Back to Blog

You don’t have to go to D.C. to see our government in action

January 23, 2020 | Updated on January 8, 2024

Where do most federal employees work? A common misconception is that the federal workforce is based entirely in Washington, D.C., and surrounding areas in Maryland and Virginia. In reality, 85% of federal employees live and work away from our nation’s capital in communities all across the country.

While policies and priorities are typically set at D.C.-based headquarters, employees in the field do much of the day-to-day work of delivering on the missions of our government. They care for our veterans, support our farmers, inspect our roads and bridges, protect our food supply and respond to disasters.

At the end of fiscal 2018, California was home to the largest share of federal employees outside of the Washington, D.C., area. The federal government is one of California’s largest employers, with federal agencies employing more Californians than the entire University of California system. Among the agencies with the largest footprints in California are the Veterans Health Administration, the Naval Air Systems Command, and the Social Security Administration.
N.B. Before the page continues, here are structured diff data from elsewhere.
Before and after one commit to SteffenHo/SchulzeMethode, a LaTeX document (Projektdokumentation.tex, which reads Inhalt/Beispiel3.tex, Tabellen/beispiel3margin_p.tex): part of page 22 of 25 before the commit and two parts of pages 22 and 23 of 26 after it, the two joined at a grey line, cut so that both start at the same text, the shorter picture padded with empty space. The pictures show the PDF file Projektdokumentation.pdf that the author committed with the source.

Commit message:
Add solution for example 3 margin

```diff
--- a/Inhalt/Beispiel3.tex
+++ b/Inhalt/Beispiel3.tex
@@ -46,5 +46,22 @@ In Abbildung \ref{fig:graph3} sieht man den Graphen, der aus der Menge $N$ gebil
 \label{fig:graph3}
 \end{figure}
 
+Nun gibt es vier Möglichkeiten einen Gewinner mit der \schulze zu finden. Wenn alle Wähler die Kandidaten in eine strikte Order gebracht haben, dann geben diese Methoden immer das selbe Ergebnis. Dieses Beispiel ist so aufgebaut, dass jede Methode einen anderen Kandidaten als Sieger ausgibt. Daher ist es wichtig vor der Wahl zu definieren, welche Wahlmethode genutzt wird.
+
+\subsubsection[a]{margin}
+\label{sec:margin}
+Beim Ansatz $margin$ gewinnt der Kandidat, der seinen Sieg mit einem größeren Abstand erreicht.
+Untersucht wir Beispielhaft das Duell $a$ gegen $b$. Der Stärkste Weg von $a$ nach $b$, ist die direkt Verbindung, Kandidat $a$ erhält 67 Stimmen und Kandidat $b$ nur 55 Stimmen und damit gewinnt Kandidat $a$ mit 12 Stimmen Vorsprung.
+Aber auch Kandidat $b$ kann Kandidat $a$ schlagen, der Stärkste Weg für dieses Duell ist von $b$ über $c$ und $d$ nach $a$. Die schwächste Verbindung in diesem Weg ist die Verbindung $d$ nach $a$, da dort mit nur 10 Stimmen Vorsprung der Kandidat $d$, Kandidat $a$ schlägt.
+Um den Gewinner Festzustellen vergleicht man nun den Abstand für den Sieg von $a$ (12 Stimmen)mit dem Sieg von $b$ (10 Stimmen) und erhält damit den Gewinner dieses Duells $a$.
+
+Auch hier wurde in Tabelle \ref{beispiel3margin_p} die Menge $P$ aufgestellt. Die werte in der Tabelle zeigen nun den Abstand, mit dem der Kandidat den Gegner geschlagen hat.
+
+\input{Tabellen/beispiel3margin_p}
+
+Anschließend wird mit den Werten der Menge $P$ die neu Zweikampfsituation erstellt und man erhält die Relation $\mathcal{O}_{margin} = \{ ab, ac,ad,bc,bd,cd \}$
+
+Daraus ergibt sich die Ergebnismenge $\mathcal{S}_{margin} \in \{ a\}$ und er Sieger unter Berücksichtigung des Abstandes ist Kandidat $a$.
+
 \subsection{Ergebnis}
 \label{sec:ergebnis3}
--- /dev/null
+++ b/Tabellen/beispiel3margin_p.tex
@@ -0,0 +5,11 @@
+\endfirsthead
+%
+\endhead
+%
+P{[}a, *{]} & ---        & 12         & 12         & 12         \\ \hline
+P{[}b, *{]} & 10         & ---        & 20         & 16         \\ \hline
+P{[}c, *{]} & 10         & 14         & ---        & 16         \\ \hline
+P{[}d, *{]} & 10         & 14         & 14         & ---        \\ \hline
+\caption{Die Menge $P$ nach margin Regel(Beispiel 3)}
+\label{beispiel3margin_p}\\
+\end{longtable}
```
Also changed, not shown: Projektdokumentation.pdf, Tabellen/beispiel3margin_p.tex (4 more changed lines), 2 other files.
Florida and Georgia also have substantial populations of federal employees. Florida, home to the third highest population of veterans in the nation, housed over 25,000 Veterans Health Administration personnel at the end of fiscal 2018. Georgia, home to the headquarters of the Centers for Disease Control and Prevention, housed nearly 66,000 civil servants.

Managing such a dispersed workforce presents a unique challenge for government, as leaders must ensure employees are engaged and committed to their work, despite their distance from Washington. This can often require giving field employees autonomy, building a sense of community across disconnected offices and recognizing employees for work that regularly goes unseen.
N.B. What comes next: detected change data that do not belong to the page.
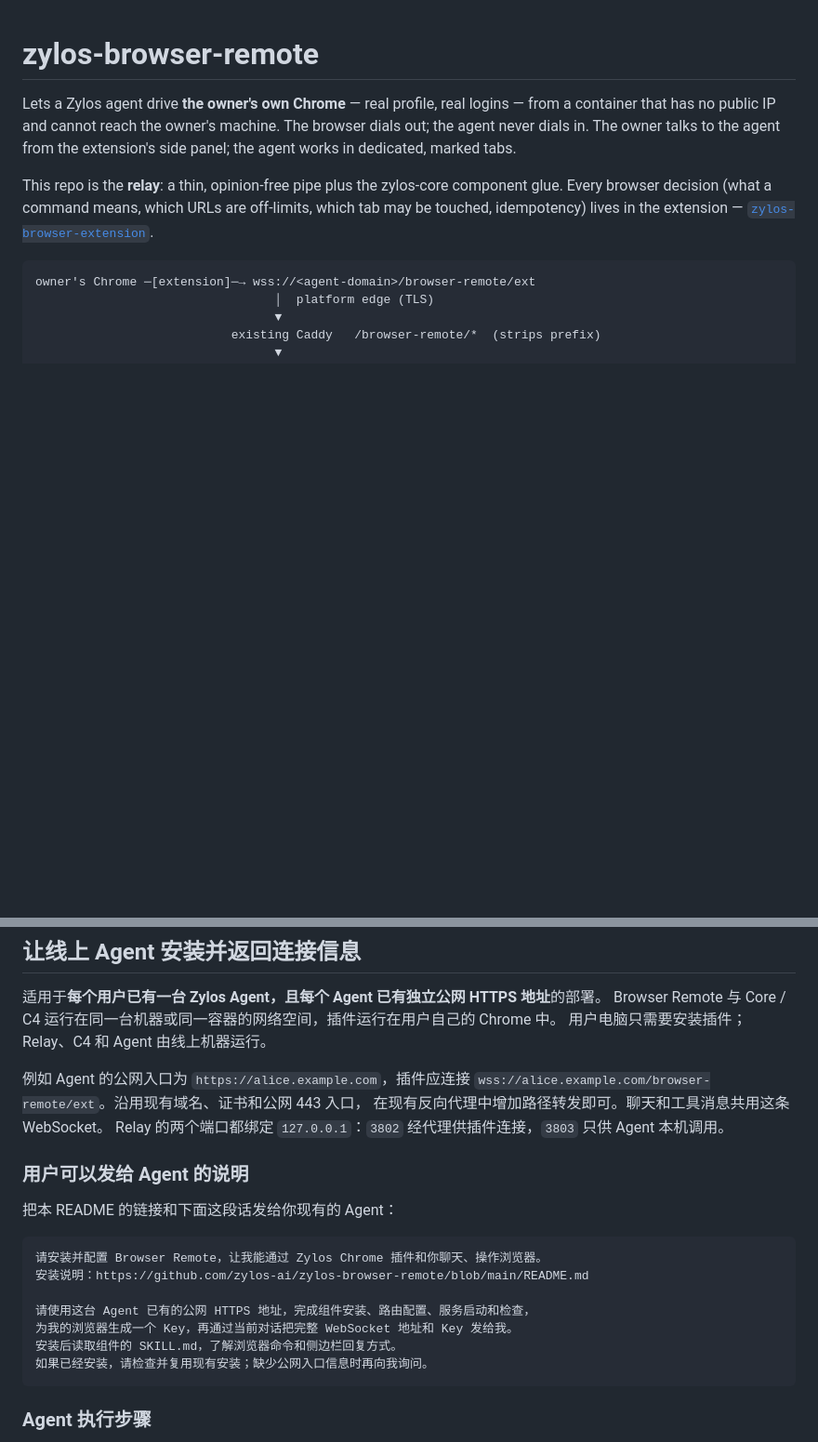
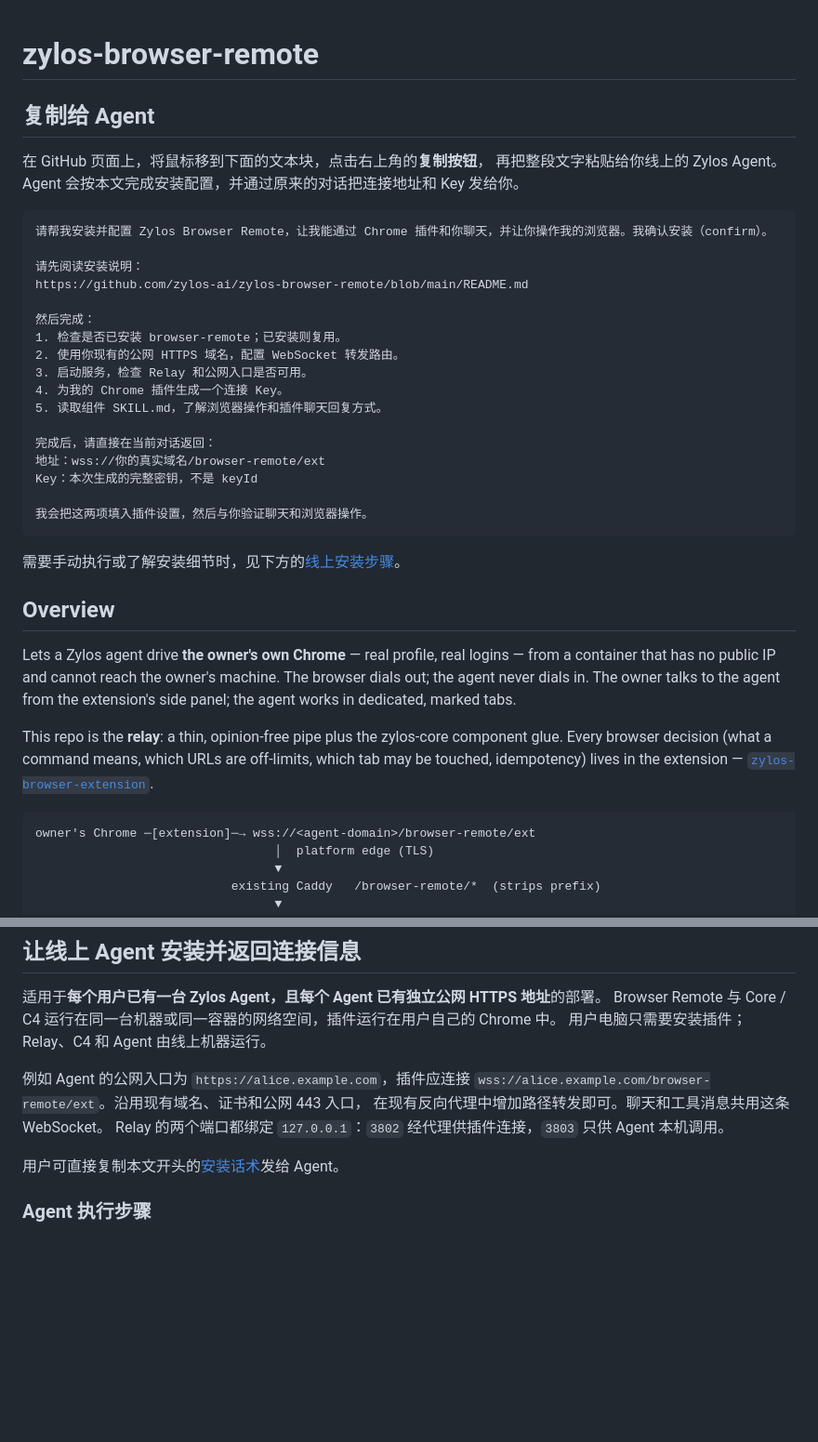
Before and after one commit to zylos-ai/zylos-browser-remote, a Markdown page: README.md, 2 parts joined by grey strips. Shown at 93% size. Rendered like a GitHub page; blank space fills up the shorter version.

Commit message:
docs: add copyable agent setup prompt at top of README

````diff
--- a/README.md
+++ b/README.md
@@ -1,4 +1,34 @@
 # zylos-browser-remote
+
+## 复制给 Agent
+
+在 GitHub 页面上，将鼠标移到下面的文本块，点击右上角的**复制按钮**，
+再把整段文字粘贴给你线上的 Zylos Agent。
+Agent 会按本文完成安装配置，并通过原来的对话把连接地址和 Key 发给你。
+
+```text
+请帮我安装并配置 Zylos Browser Remote，让我能通过 Chrome 插件和你聊天，并让你操作我的浏览器。我确认安装（confirm）。
+
+请先阅读安装说明：
+https://github.com/zylos-ai/zylos-browser-remote/blob/main/README.md
+
+然后完成：
+1. 检查是否已安装 browser-remote；已安装则复用。
+2. 使用你现有的公网 HTTPS 域名，配置 WebSocket 转发路由。
+3. 启动服务，检查 Relay 和公网入口是否可用。
+4. 为我的 Chrome 插件生成一个连接 Key。
+5. 读取组件 SKILL.md，了解浏览器操作和插件聊天回复方式。
+
+完成后，请直接在当前对话返回：
+地址：wss://你的真实域名/browser-remote/ext
+Key：本次生成的完整密钥，不是 keyId
+
+我会把这两项填入插件设置，然后与你验证聊天和浏览器操作。
+```
+
+需要手动执行或了解安装细节时，见下方的[线上安装步骤](#让线上-agent-安装并返回连接信息)。
+
+## Overview
 
 Lets a Zylos agent drive **the owner's own Chrome** — real profile, real logins —
 from a container that has no public IP and cannot reach the owner's machine.
@@ -38,19 +68,7 @@ Browser Remote 与 Core / C4 运行在同一台机器或同一容器的网络空
 在现有反向代理中增加路径转发即可。聊天和工具消息共用这条 WebSocket。
 Relay 的两个端口都绑定 `127.0.0.1`：`3802` 经代理供插件连接，`3803` 只供 Agent 本机调用。
 
-### 用户可以发给 Agent 的说明
-
-把本 README 的链接和下面这段话发给你现有的 Agent：
-
-```text
-请安装并配置 Browser Remote，让我能通过 Zylos Chrome 插件和你聊天、操作浏览器。
-安装说明：https://github.com/zylos-ai/zylos-browser-remote/blob/main/README.md
-
-请使用这台 Agent 已有的公网 HTTPS 地址，完成组件安装、路由配置、服务启动和检查，
-为我的浏览器生成一个 Key，再通过当前对话把完整 WebSocket 地址和 Key 发给我。
-安装后读取组件的 SKILL.md，了解浏览器命令和侧边栏回复方式。
-如果已经安装，请检查并复用现有安装；缺少公网入口信息时再向我询问。
-```
+用户可直接复制本文开头的[安装话术](#复制给-agent)发给 Agent。
 
 ### Agent 执行步骤
 
````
Are you interested in more insights on the federal workforce? Check out our other in-depth analyses in the Fed Figures series:

Do you have ideas for future Fed Figures posts? Send them to